WD40: How a product became a world-wide DIY solution
It’s a fact. If you’re near a garage or the underside of a sink, you’re almost certainly close to a bottle of WD40. The oil and water displacement spray with its ubiquitous blue, yellow, and red can is everywhere. That’s a testament to the product’s phenomenal business success. But this success didn’t come easily or through slick marketing tactics.
A southern California start
WD-40 began as a product created by San Diego-based Rocket Chemical Company. This small, three-person company set a goal to create rust-prevention solvents and degreasers for the aerospace industry. After 40 tries, they found the right formula and named it in honor of what it is and how long it took to create the product. The product’s first customer was the aerospace company Convair. They used it for their Atlas Missle, but employees liked the product so much that they began sneaking it out of their offices and into their homes. That’s what gave the company the idea to add the product to aerosol cans for smaller scale sales and distribution.
The product growth was intense. It made its first appearance on store shelves in 1958. By 1960 the company was selling an average of 45 cases a day from the trunks of salespersons’ cars. The sales happened in parking lots of San Diego’s hardware and sporting goods stores. Demand for WD-40 seemed unstoppable and by 1969, the entire company was renamed after the product. By 1970, the company went public and its stock price increased by 61% on the first day. Though many had tried to imitate it, even packing their products in similarly labeled blue and yellow cans, their success was hard to duplicate. The company’s sales reached $50.2 million by 1983 and by 1993 it was found to be in 4 out of every 5 households. Strong sales have continued to this day.
Legendary uses for WD-40
Through the years, the product has helped everyday users with a variety of tasks, with 2,000 documented uses for the product. Beyond loosening screws, it has been used to remove everything from stuck rings to chewing gum. Not surprisingly, it has been rumored that it’s been used in some pretty extraordinary ways, too. These include use by an Asian bus driver who had to remove a python from the undercarriage of his vehicle. There’s also a story told where police officers used the spray to dislodge a naked burglar from an air conditioning vent. If the spray can do these things, what can’t it do?
A common sense, no-frills marketing strategy
So what’s behind this product’s success? WD-40’s growth is based on a common sense approach, a strong product, and only selectively investing in major marketing efforts. At the core of this strategy is describing the product for what it is — a multi-use tool. And when your product removes everything from chewing gum to large snakes and criminals, this description is more than appropriate. Highlighting the versatility of their product has had immense benefits for the company. Rather than positioning itself as a single-use tool, the company maintains a multi-pronged approach allows it to be sold through a large number of sales channels. It seems almost everyone can find a use for it.

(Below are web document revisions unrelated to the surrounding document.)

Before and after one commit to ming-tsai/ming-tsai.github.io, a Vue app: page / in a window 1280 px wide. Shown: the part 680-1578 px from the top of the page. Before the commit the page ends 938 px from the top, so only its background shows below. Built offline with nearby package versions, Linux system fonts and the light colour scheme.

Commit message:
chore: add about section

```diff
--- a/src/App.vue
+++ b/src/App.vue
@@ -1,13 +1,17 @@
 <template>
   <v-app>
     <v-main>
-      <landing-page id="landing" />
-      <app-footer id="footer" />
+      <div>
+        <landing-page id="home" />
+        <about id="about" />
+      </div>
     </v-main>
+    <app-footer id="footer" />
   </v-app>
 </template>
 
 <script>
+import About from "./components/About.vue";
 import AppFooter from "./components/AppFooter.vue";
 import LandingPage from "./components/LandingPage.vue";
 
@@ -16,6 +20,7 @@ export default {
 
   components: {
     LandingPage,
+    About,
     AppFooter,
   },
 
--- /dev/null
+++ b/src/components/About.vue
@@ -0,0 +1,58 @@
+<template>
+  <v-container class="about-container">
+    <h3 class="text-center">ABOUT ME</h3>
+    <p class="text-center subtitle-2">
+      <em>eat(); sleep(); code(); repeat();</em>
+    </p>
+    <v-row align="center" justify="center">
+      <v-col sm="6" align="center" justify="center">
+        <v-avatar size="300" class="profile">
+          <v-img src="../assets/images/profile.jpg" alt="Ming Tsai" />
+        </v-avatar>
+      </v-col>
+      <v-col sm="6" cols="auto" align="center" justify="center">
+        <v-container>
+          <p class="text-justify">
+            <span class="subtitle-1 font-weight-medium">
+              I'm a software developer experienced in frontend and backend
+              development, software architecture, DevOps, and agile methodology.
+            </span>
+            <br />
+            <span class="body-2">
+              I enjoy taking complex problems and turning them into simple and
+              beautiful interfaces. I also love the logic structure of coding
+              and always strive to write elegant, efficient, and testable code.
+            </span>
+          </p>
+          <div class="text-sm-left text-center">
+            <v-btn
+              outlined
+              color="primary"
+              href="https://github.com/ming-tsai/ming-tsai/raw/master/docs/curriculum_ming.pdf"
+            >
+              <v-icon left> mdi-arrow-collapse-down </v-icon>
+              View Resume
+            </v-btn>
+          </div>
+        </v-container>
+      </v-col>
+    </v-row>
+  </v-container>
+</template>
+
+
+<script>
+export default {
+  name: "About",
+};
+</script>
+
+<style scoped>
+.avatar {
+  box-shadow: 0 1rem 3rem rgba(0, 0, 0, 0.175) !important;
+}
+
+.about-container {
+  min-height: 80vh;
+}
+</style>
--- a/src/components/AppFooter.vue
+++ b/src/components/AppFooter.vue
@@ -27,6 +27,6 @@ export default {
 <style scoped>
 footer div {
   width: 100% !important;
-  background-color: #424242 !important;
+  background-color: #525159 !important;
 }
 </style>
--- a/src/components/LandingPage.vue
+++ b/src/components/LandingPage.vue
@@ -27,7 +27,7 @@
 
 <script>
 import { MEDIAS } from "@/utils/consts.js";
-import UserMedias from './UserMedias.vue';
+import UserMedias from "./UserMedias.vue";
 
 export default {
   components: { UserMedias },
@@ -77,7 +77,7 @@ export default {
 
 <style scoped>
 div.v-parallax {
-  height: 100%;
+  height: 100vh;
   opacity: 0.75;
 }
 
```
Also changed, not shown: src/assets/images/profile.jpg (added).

The company’s success also reflects a focus on core, traditional areas in business. Their product remains small and delivers on what it promises to do. Its staff is small (just 450 employees) but dedicated and focused and there’s a good company culture for them to work in. The product has a global reach in 176 countries. Its reach is supported by a solid, reliable distribution network. It seems that everything the company, from how it does business to the products it brings into its portfolio, aligns with a single goal: solving customer problems. And who can question a common sense approach that seems to be working so well?